● TASK OBJECTIVE: Copy each line of the data that has "grid" in it.

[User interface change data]
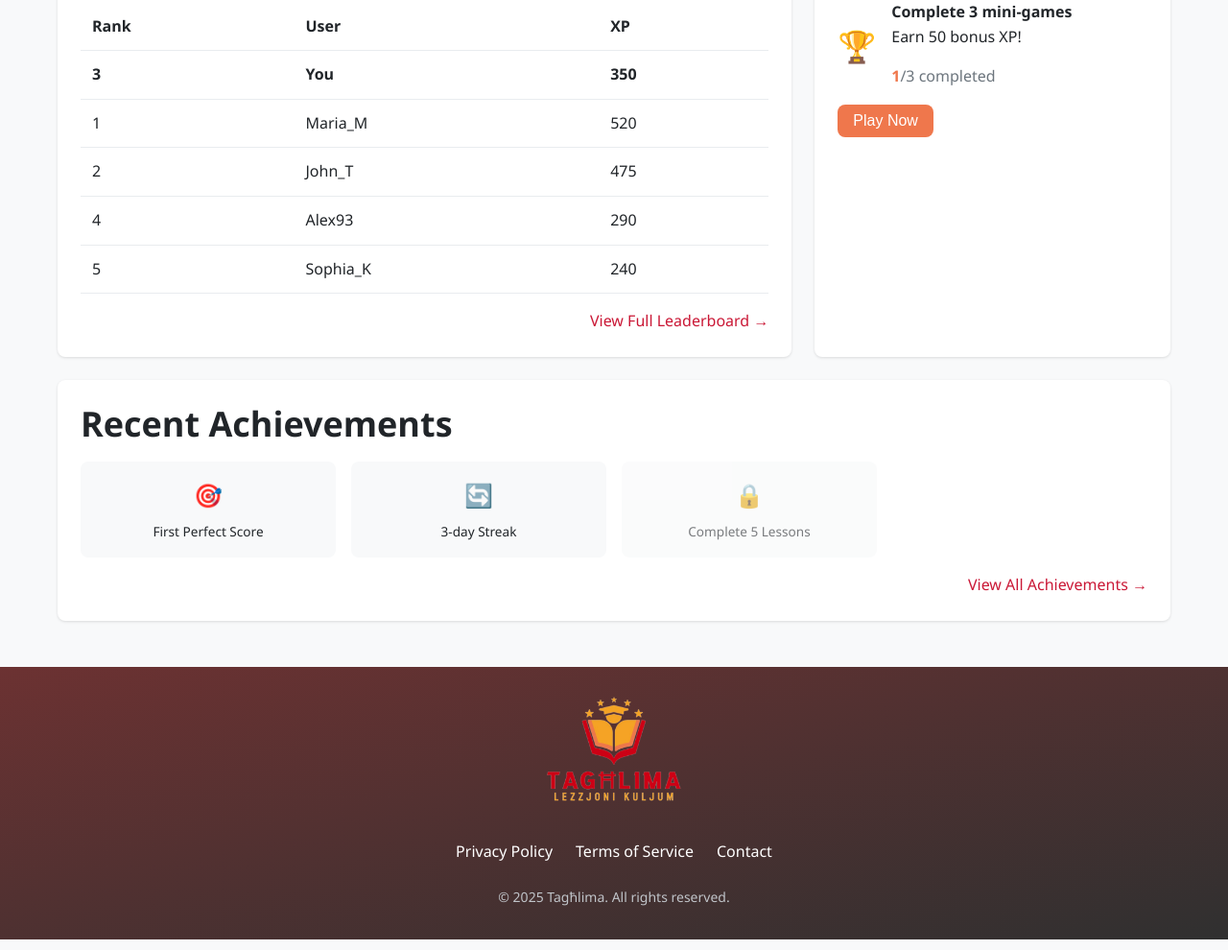
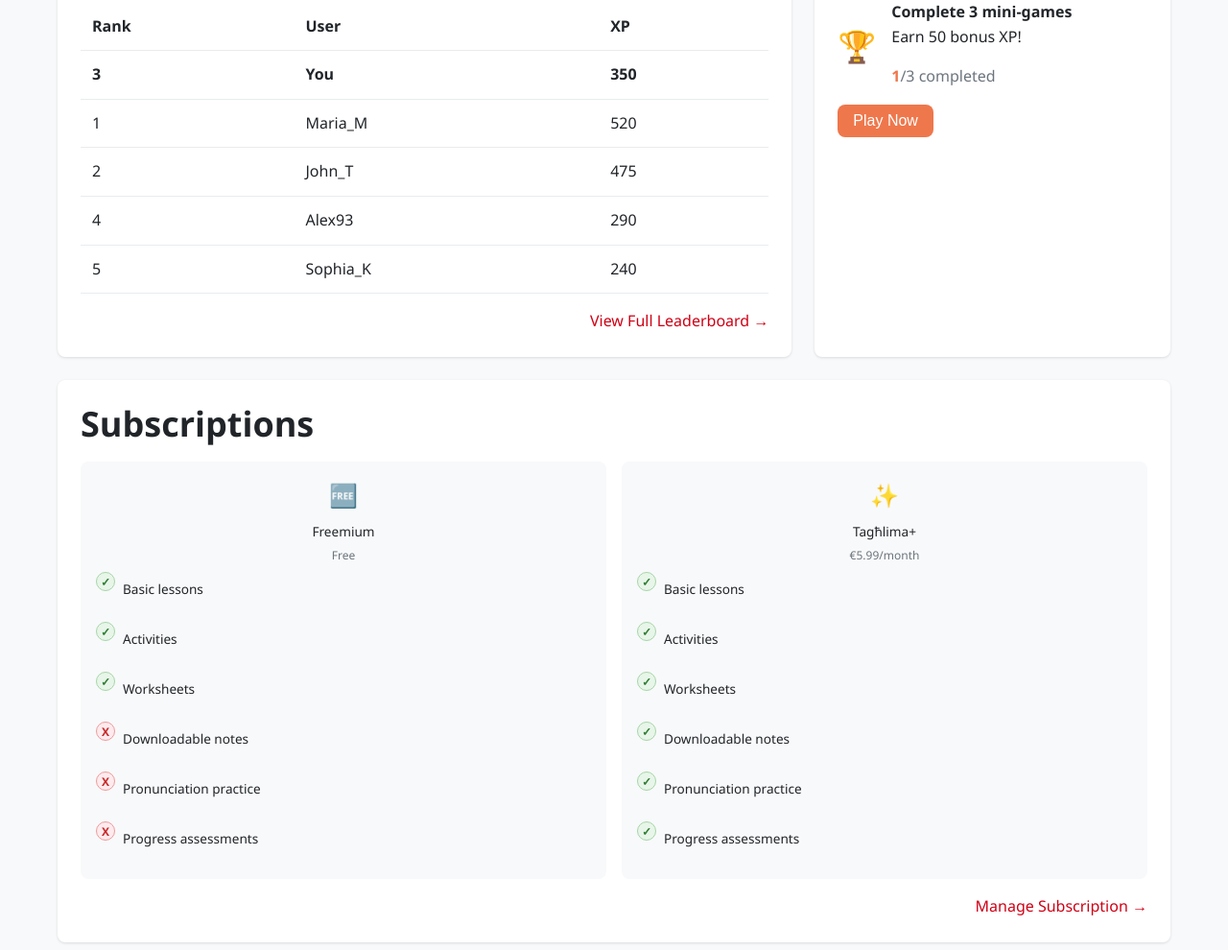
Before and after one commit to Mimiiiii017/Taghlima, a website: page dashboard.html in a window 1280 px wide. Shown: the part 750-1740 px from the top of the page at 96% size. Drawn offline with Linux system fonts and the light colour scheme.

Commit message:
Fixed some maltese words, added subscription (to be fixed)

```diff
--- a/css/dashboard.css
+++ b/css/dashboard.css
@@ -212,15 +212,15 @@
     font-weight: bold;
   }
 
-  /* Achievements Styles */
-  .achievements-grid {
+  /* Subscription Styles */
+  .subs-grid {
     display: grid;
-    grid-template-columns: repeat(4, 1fr);
+    grid-template-columns: repeat(2, 1fr);
     gap: 1rem;
     margin: 1rem 0;
   }
 
-  .achievement-item {
+  .subs-item {
     display: flex;
     flex-direction: column;
     align-items: center;
@@ -230,17 +230,64 @@
     border-radius: var(--border-radius);
   }
 
-  .achievement-item.locked {
-    opacity: 0.6;
+  .subscription-item {
+  display: flex;
+  flex-direction: column;
+  align-items: center;
+  text-align: center;
+  padding: 1rem;
+  background-color: var(--gray-100);
+  border-radius: var(--border-radius);
 }
 
-  .achievement-icon {
+.subscription-icon {
   font-size: 1.5rem;
   margin-bottom: 0.5rem;
 }
 
-  .achievement-name {
+.subscription-name {
   font-size: 0.85rem;
+}
+
+.subscription-price {
+  font-size: 0.75rem;
+  color: var(--gray-600);
+  margin-top: 0.25rem;
+}
+
+.feature-row {
+  display: flex;
+  align-items: center;
+  margin: 0.5rem 0;
+  width: 100%;
+}
+
+.feature-text {
+  font-size: 0.85rem;
+  margin-left: 0.5rem;
+}
+
+.feature-icon {
+  display: flex;
+  align-items: center;
+  justify-content: center;
+  width: 20px;
+  height: 20px;
+  border-radius: 50%;
+  font-size: 0.75rem;
+  font-weight: bold;
+}
+
+.has-feature {
+  background-color: #e8f5e9;
+  color: #2e7d32;
+  border: 1px solid #a5d6a7;
+}
+
+.no-feature {
+  background-color: #ffebee;
+  color: #c62828;
+  border: 1px solid #ef9a9a;
 }
 
   /* User Profile Dropdown */
--- a/css/styles.css
+++ b/css/styles.css
@@ -1,11 +1,11 @@
 /* Base styles and reset */
 :root {
     /* Colors */
-    --primary-color: #ca1836;
+    --primary-color: #cf0115;
     --secondary-color: #EF774C;
-    --accent-color: #F4A325;
+    --accent-color: #F6A12C;
     --bg: #fff1f3;
-    --hovering: #a7152d;
+    --hovering: #b90214;
     --hovering-lined: #fde2e6;
     --secondary-hover: #d35d32;
     --white: #ffffff;
--- a/dashboard.html
+++ b/dashboard.html
@@ -1,11 +1,11 @@
 <!DOCTYPE html>
 <html lang="en">
   <head>
-  <meta charset="UTF-8">
-  <meta name="viewport" content="width=device-width, initial-scale=1.0">
+    <meta charset="UTF-8" />
+    <meta name="viewport" content="width=device-width, initial-scale=1.0" />
     <title>Tagħlima - Dashboard</title>
-  <link rel="stylesheet" href="css/styles.css">
-  <link rel="stylesheet" href="css/dashboard.css">
+    <link rel="stylesheet" href="css/styles.css" />
+    <link rel="stylesheet" href="css/dashboard.css" />
     <script src="js/app.js" defer></script>
     <script src="js/dashboard.js" defer></script>
   </head>
@@ -18,7 +18,12 @@
           </section>
 
           <!-- Hamburger Menu Button -->
-            <div class="hamburger" id="hamburger-menu" aria-label="Toggle menu" tabindex="0">
+          <div
+            class="hamburger"
+            id="hamburger-menu"
+            aria-label="Toggle menu"
+            tabindex="0"
+          >
             <span></span>
             <span></span>
             <span></span>
@@ -31,7 +36,7 @@
             <a href="games.html">Games</a>
             <a href="dashboard.html">Dashboard</a>
             <div class="user-profile">
-                <img src="assets/pfp.jpg" alt="User Avatar" class="avatar">
+              <img src="assets/pfp.jpg" alt="User Avatar" class="avatar" />
               <span class="username">User</span>
               <div class="dropdown-content">
                 <a>Profile</a>
@@ -80,7 +85,7 @@
           <div class="dashboard-card daily-goal">
             <h2>Daily Goal</h2>
             <div class="progress-bar">
-            <div class="progress-fill" style="width: 70%;"></div>
+              <div class="progress-fill" style="width: 70%"></div>
             </div>
             <p class="progress-info">70 / 100 XP today</p>
             <button class="btn btn-primary">Continue Learning</button>
@@ -94,7 +99,7 @@
                 <div class="lesson-info">
                   <h3>Lesson 1: Greetings</h3>
                   <div class="lesson-progress-bar">
-                  <div class="lesson-progress-fill" style="width: 100%;"></div>
+                    <div class="lesson-progress-fill" style="width: 100%"></div>
                   </div>
                 </div>
               </div>
@@ -104,7 +109,7 @@
                 <div class="lesson-info">
                   <h3>Lesson 2: Numbers 1-10</h3>
                   <div class="lesson-progress-bar">
-                  <div class="lesson-progress-fill" style="width: 60%;"></div>
+                    <div class="lesson-progress-fill" style="width: 60%"></div>
                   </div>
                 </div>
               </div>
@@ -114,7 +119,7 @@
                 <div class="lesson-info">
                   <h3>Lesson 3: Food & Drink</h3>
                   <div class="lesson-progress-bar">
-                  <div class="lesson-progress-fill" style="width: 0%;"></div>
+                    <div class="lesson-progress-fill" style="width: 0%"></div>
                   </div>
                 </div>
               </div>
@@ -174,22 +179,70 @@
           </div>
 
           <div class="dashboard-card achievements">
-          <h2>Recent Achievements</h2>
-          <div class="achievements-grid">
-            <div class="achievement-item">
-              <div class="achievement-icon">🎯</div>
-              <span class="achievement-name">First Perfect Score</span>
+            <h2>Subscriptions</h2>
+            <div class="subs-grid">
+              <div class="subs-item">
+                <div class="subscription-icon">🆓</div>
+                <span class="subscription-name">Freemium</span>
+                <span class="subscription-price">Free</span>
+
+                <div class="feature-row">
+                  <span class="feature-icon has-feature">✓</span>
+                  <span class="feature-text">Basic lessons</span>
                 </div>
-            <div class="achievement-item">
-              <div class="achievement-icon">🔄</div>
-              <span class="achievement-name">3-day Streak</span>
+                <div class="feature-row">
+                  <span class="feature-icon has-feature">✓</span>
+                  <span class="feature-text">Activities</span>
                 </div>
-            <div class="achievement-item locked">
-              <div class="achievement-icon">🔒</div>
-              <span class="achievement-name">Complete 5 Lessons</span>
+                <div class="feature-row">
+                  <span class="feature-icon has-feature">✓</span>
+                  <span class="feature-text">Worksheets</span>
+                </div>
+                <div class="feature-row">
+                  <span class="feature-icon no-feature">X</span>
+                  <span class="feature-text">Downloadable notes</span>
+                </div>
+                <div class="feature-row">
+                  <span class="feature-icon no-feature">X</span>
+                  <span class="feature-text">Pronunciation practice</span>
+                </div>
+                <div class="feature-row">
+                  <span class="feature-icon no-feature">X</span>
+                  <span class="feature-text">Progress assessments</span>
                 </div>
               </div>
-          <a  class="view-all">View All Achievements →</a>
+              <div class="subs-item">
+                <div class="subscription-icon">✨</div>
+                <span class="subscription-name">Tagħlima+</span>
+                <span class="subscription-price">€5.99/month</span>
+
+                <div class="feature-row">
+                  <span class="feature-icon has-feature">✓</span>
+                  <span class="feature-text">Basic lessons</span>
+                </div>
+                <div class="feature-row">
+                  <span class="feature-icon has-feature">✓</span>
+                  <span class="feature-text">Activities</span>
+                </div>
+                <div class="feature-row">
+                  <span class="feature-icon has-feature">✓</span>
+                  <span class="feature-text">Worksheets</span>
+                </div>
+                <div class="feature-row">
+                  <span class="feature-icon has-feature">✓</span>
+                  <span class="feature-text">Downloadable notes</span>
+                </div>
+                <div class="feature-row">
+                  <span class="feature-icon has-feature">✓</span>
+                  <span class="feature-text">Pronunciation practice</span>
+                </div>
+                <div class="feature-row">
+                  <span class="feature-icon has-feature">✓</span>
+                  <span class="feature-text">Progress assessments</span>
+                </div>
+              </div>
+            </div>
+            <a class="view-all">Manage Subscription →</a>
           </div>
         </div>
       </div>
```
Also changed, not shown: data/words.json (+58 -26 lines), navbar.html (added, +55 -0 lines). Lines whose indentation alone changed are shown as unchanged.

● TASK ANSWER:
-  .achievements-grid {
+  .subs-grid {
     display: grid;
-    grid-template-columns: repeat(4, 1fr);
+    grid-template-columns: repeat(2, 1fr);
-          <div class="achievements-grid">
+            <div class="subs-grid">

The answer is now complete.